* **Task objective**
Quote the data below in full, please, without altering anything.

* **Supplied material**

----------------------------------------

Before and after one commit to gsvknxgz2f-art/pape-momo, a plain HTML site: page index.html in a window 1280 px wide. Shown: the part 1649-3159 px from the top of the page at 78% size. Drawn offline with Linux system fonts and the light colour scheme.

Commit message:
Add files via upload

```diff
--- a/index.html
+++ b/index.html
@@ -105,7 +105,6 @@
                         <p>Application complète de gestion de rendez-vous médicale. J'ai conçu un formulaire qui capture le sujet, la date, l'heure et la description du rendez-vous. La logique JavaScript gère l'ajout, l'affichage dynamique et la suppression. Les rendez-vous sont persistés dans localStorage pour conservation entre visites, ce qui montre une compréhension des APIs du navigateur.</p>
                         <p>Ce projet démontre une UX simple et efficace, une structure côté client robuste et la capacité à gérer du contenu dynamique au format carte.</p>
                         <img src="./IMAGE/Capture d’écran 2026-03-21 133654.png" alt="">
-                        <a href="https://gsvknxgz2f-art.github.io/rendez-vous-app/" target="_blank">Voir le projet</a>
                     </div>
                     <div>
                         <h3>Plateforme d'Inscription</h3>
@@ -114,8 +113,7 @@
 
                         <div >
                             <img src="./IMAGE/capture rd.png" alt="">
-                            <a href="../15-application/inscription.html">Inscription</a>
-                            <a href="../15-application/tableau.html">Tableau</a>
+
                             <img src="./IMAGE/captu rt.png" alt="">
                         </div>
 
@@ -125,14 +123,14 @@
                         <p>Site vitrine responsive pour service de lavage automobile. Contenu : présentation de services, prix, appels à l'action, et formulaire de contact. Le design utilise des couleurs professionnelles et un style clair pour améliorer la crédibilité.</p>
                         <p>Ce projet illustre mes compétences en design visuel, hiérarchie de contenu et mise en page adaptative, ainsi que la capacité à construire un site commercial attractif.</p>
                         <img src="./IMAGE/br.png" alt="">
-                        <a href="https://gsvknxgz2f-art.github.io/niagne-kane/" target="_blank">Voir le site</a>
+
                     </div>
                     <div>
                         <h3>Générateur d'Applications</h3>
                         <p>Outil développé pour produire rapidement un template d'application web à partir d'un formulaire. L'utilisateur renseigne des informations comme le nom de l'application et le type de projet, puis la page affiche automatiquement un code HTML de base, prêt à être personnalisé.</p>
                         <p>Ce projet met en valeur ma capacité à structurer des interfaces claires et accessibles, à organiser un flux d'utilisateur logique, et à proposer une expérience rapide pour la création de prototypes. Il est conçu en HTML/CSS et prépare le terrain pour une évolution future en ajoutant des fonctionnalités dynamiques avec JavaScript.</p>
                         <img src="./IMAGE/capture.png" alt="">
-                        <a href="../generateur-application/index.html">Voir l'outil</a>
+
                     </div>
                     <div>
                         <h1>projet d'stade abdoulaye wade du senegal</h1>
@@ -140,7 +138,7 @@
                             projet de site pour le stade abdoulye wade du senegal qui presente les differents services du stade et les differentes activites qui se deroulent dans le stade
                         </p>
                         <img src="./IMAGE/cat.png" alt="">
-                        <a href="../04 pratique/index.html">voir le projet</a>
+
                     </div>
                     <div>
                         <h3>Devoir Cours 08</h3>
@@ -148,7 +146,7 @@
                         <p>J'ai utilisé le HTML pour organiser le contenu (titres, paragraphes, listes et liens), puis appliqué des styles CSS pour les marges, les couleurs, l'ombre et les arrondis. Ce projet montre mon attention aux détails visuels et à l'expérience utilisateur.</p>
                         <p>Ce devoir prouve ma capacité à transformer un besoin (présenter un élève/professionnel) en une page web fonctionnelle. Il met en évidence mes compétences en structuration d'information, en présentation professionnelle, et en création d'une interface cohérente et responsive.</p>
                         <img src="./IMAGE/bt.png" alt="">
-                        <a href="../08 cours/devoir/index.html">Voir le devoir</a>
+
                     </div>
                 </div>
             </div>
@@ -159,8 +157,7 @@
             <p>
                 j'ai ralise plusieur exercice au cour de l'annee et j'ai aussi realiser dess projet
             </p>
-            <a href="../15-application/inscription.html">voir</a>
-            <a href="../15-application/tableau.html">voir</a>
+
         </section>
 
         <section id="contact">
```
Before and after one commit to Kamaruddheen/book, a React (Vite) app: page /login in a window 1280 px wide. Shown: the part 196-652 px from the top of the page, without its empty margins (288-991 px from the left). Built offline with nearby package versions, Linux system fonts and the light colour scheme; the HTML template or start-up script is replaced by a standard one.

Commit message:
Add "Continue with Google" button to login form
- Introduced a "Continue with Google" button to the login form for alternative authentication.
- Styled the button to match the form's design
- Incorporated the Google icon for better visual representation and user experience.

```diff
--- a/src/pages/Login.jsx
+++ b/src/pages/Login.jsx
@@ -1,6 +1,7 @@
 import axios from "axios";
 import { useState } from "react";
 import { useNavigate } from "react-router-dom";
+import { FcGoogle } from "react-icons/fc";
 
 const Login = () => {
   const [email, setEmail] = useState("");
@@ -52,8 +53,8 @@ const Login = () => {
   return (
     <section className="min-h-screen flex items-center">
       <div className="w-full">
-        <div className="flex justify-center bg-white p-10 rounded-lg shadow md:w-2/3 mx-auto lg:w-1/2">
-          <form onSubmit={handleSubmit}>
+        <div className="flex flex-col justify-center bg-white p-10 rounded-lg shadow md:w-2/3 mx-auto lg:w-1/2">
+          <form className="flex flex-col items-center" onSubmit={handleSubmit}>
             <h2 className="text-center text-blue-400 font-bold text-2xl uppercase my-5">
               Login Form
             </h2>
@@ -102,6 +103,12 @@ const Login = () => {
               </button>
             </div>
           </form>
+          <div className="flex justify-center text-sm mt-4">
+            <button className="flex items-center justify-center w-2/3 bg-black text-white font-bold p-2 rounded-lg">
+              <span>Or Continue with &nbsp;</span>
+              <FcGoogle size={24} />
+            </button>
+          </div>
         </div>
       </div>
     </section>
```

----------------------------------------

* **Answer section**
Before and after one commit to gsvknxgz2f-art/pape-momo, a plain HTML site: page index.html in a window 1280 px wide. Shown: the part 1649-3159 px from the top of the page at 78% size. Drawn offline with Linux system fonts and the light colour scheme.

Commit message:
Add files via upload

```diff
--- a/index.html
+++ b/index.html
@@ -105,7 +105,6 @@
                         <p>Application complète de gestion de rendez-vous médicale. J'ai conçu un formulaire qui capture le sujet, la date, l'heure et la description du rendez-vous. La logique JavaScript gère l'ajout, l'affichage dynamique et la suppression. Les rendez-vous sont persistés dans localStorage pour conservation entre visites, ce qui montre une compréhension des APIs du navigateur.</p>
                         <p>Ce projet démontre une UX simple et efficace, une structure côté client robuste et la capacité à gérer du contenu dynamique au format carte.</p>
                         <img src="./IMAGE/Capture d’écran 2026-03-21 133654.png" alt="">
-                        <a href="https://gsvknxgz2f-art.github.io/rendez-vous-app/" target="_blank">Voir le projet</a>
                     </div>
                     <div>
                         <h3>Plateforme d'Inscription</h3>
@@ -114,8 +113,7 @@
 
                         <div >
                             <img src="./IMAGE/capture rd.png" alt="">
-                            <a href="../15-application/inscription.html">Inscription</a>
-                            <a href="../15-application/tableau.html">Tableau</a>
+
                             <img src="./IMAGE/captu rt.png" alt="">
                         </div>
 
@@ -125,14 +123,14 @@
                         <p>Site vitrine responsive pour service de lavage automobile. Contenu : présentation de services, prix, appels à l'action, et formulaire de contact. Le design utilise des couleurs professionnelles et un style clair pour améliorer la crédibilité.</p>
                         <p>Ce projet illustre mes compétences en design visuel, hiérarchie de contenu et mise en page adaptative, ainsi que la capacité à construire un site commercial attractif.</p>
                         <img src="./IMAGE/br.png" alt="">
-                        <a href="https://gsvknxgz2f-art.github.io/niagne-kane/" target="_blank">Voir le site</a>
+
                     </div>
                     <div>
                         <h3>Générateur d'Applications</h3>
                         <p>Outil développé pour produire rapidement un template d'application web à partir d'un formulaire. L'utilisateur renseigne des informations comme le nom de l'application et le type de projet, puis la page affiche automatiquement un code HTML de base, prêt à être personnalisé.</p>
                         <p>Ce projet met en valeur ma capacité à structurer des interfaces claires et accessibles, à organiser un flux d'utilisateur logique, et à proposer une expérience rapide pour la création de prototypes. Il est conçu en HTML/CSS et prépare le terrain pour une évolution future en ajoutant des fonctionnalités dynamiques avec JavaScript.</p>
                         <img src="./IMAGE/capture.png" alt="">
-                        <a href="../generateur-application/index.html">Voir l'outil</a>
+
                     </div>
                     <div>
                         <h1>projet d'stade abdoulaye wade du senegal</h1>
@@ -140,7 +138,7 @@
                             projet de site pour le stade abdoulye wade du senegal qui presente les differents services du stade et les differentes activites qui se deroulent dans le stade
                         </p>
                         <img src="./IMAGE/cat.png" alt="">
-                        <a href="../04 pratique/index.html">voir le projet</a>
+
                     </div>
                     <div>
                         <h3>Devoir Cours 08</h3>
@@ -148,7 +146,7 @@
                         <p>J'ai utilisé le HTML pour organiser le contenu (titres, paragraphes, listes et liens), puis appliqué des styles CSS pour les marges, les couleurs, l'ombre et les arrondis. Ce projet montre mon attention aux détails visuels et à l'expérience utilisateur.</p>
                         <p>Ce devoir prouve ma capacité à transformer un besoin (présenter un élève/professionnel) en une page web fonctionnelle. Il met en évidence mes compétences en structuration d'information, en présentation professionnelle, et en création d'une interface cohérente et responsive.</p>
                         <img src="./IMAGE/bt.png" alt="">
-                        <a href="../08 cours/devoir/index.html">Voir le devoir</a>
+
                     </div>
                 </div>
             </div>
@@ -159,8 +157,7 @@
             <p>
                 j'ai ralise plusieur exercice au cour de l'annee et j'ai aussi realiser dess projet
             </p>
-            <a href="../15-application/inscription.html">voir</a>
-            <a href="../15-application/tableau.html">voir</a>
+
         </section>
 
         <section id="contact">
```
Before and after one commit to Kamaruddheen/book, a React (Vite) app: page /login in a window 1280 px wide. Shown: the part 196-652 px from the top of the page, without its empty margins (288-991 px from the left). Built offline with nearby package versions, Linux system fonts and the light colour scheme; the HTML template or start-up script is replaced by a standard one.

Commit message:
Add "Continue with Google" button to login form
- Introduced a "Continue with Google" button to the login form for alternative authentication.
- Styled the button to match the form's design
- Incorporated the Google icon for better visual representation and user experience.

```diff
--- a/src/pages/Login.jsx
+++ b/src/pages/Login.jsx
@@ -1,6 +1,7 @@
 import axios from "axios";
 import { useState } from "react";
 import { useNavigate } from "react-router-dom";
+import { FcGoogle } from "react-icons/fc";
 
 const Login = () => {
   const [email, setEmail] = useState("");
@@ -52,8 +53,8 @@ const Login = () => {
   return (
     <section className="min-h-screen flex items-center">
       <div className="w-full">
-        <div className="flex justify-center bg-white p-10 rounded-lg shadow md:w-2/3 mx-auto lg:w-1/2">
-          <form onSubmit={handleSubmit}>
+        <div className="flex flex-col justify-center bg-white p-10 rounded-lg shadow md:w-2/3 mx-auto lg:w-1/2">
+          <form className="flex flex-col items-center" onSubmit={handleSubmit}>
             <h2 className="text-center text-blue-400 font-bold text-2xl uppercase my-5">
               Login Form
             </h2>
@@ -102,6 +103,12 @@ const Login = () => {
               </button>
             </div>
           </form>
+          <div className="flex justify-center text-sm mt-4">
+            <button className="flex items-center justify-center w-2/3 bg-black text-white font-bold p-2 rounded-lg">
+              <span>Or Continue with &nbsp;</span>
+              <FcGoogle size={24} />
+            </button>
+          </div>
         </div>
       </div>
     </section>
```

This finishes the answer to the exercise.